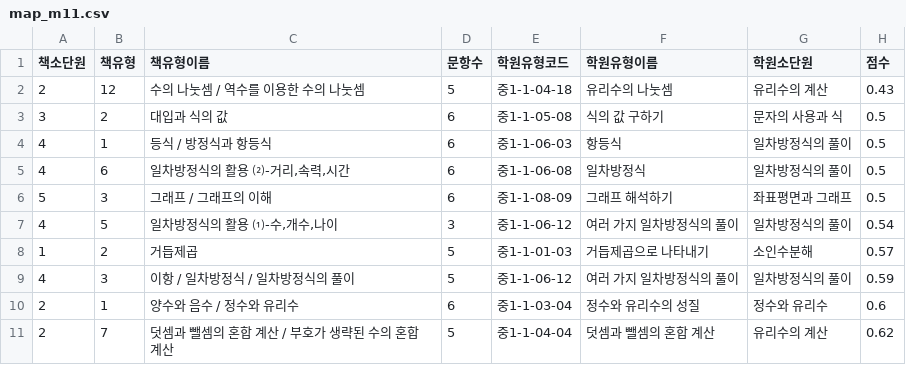
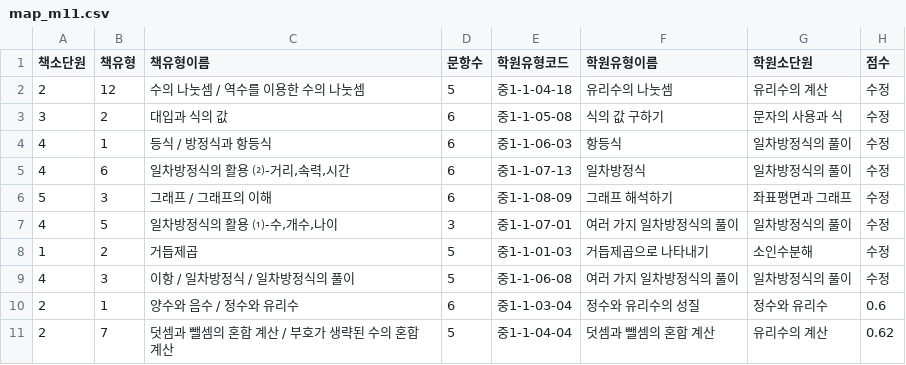
Before and after one commit to stodayis1/studycheck, a CSV file: scripts/crop-ky-mid/map_m11.csv, drawn as a sheet; only a part is shown.

```diff
--- a/scripts/crop-ky-mid/map_m11.csv
+++ b/scripts/crop-ky-mid/map_m11.csv
@@ -1,10 +1,10 @@
 책소단원,책유형,책유형이름,문항수,학원유형코드,학원유형이름,학원소단원,점수
-2,12,수의 나눗셈 / 역수를 이용한 수의 나눗셈,5,중1-1-04-18,유리수의 나눗셈,유리수의 계산,0.43
-3,2,대입과 식의 값,6,중1-1-05-08,식의 값 구하기,문자의 사용과 식,0.5
-4,1,등식 / 방정식과 항등식,6,중1-1-06-03,항등식,일차방정식의 풀이,0.5
-4,6,"일차방정식의 활용 ⑵-거리,속력,시간",6,중1-1-06-08,일차방정식,일차방정식의 풀이,0.5
-5,3,그래프 / 그래프의 이해,6,중1-1-08-09,그래프 해석하기,좌표평면과 그래프,0.5
-4,5,"일차방정식의 활용 ⑴-수,개수,나이",3,중1-1-06-12,여러 가지 일차방정식의 풀이,일차방정식의 풀이,0.54
-1,2,거듭제곱,5,중1-1-01-03,거듭제곱으로 나타내기,소인수분해,0.57
-4,3,이항 / 일차방정식 / 일차방정식의 풀이,5,중1-1-06-12,여러 가지 일차방정식의 풀이,일차방정식의 풀이,0.59
+2,12,수의 나눗셈 / 역수를 이용한 수의 나눗셈,5,중1-1-04-18,유리수의 나눗셈,유리수의 계산,수정
+3,2,대입과 식의 값,6,중1-1-05-08,식의 값 구하기,문자의 사용과 식,수정
+4,1,등식 / 방정식과 항등식,6,중1-1-06-03,항등식,일차방정식의 풀이,수정
+4,6,"일차방정식의 활용 ⑵-거리,속력,시간",6,중1-1-07-13,일차방정식,일차방정식의 풀이,수정
+5,3,그래프 / 그래프의 이해,6,중1-1-08-09,그래프 해석하기,좌표평면과 그래프,수정
+4,5,"일차방정식의 활용 ⑴-수,개수,나이",3,중1-1-07-01,여러 가지 일차방정식의 풀이,일차방정식의 풀이,수정
+1,2,거듭제곱,5,중1-1-01-03,거듭제곱으로 나타내기,소인수분해,수정
+4,3,이항 / 일차방정식 / 일차방정식의 풀이,5,중1-1-06-08,여러 가지 일차방정식의 풀이,일차방정식의 풀이,수정
 2,1,양수와 음수 / 정수와 유리수,6,중1-1-03-04,정수와 유리수의 성질,정수와 유리수,0.6
```
Also changed, not shown: scripts/crop-ky-mid/map_m12.csv, scripts/crop-ky-mid/map_m21.csv, 11 other files.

####

→ **Task brief**: Search the records line by line for the word "거듭제곱" and copy every line where it appears.

→ **Solution for this task**:
-1,2,거듭제곱,5,중1-1-01-03,거듭제곱으로 나타내기,소인수분해,0.57
+1,2,거듭제곱,5,중1-1-01-03,거듭제곱으로 나타내기,소인수분해,수정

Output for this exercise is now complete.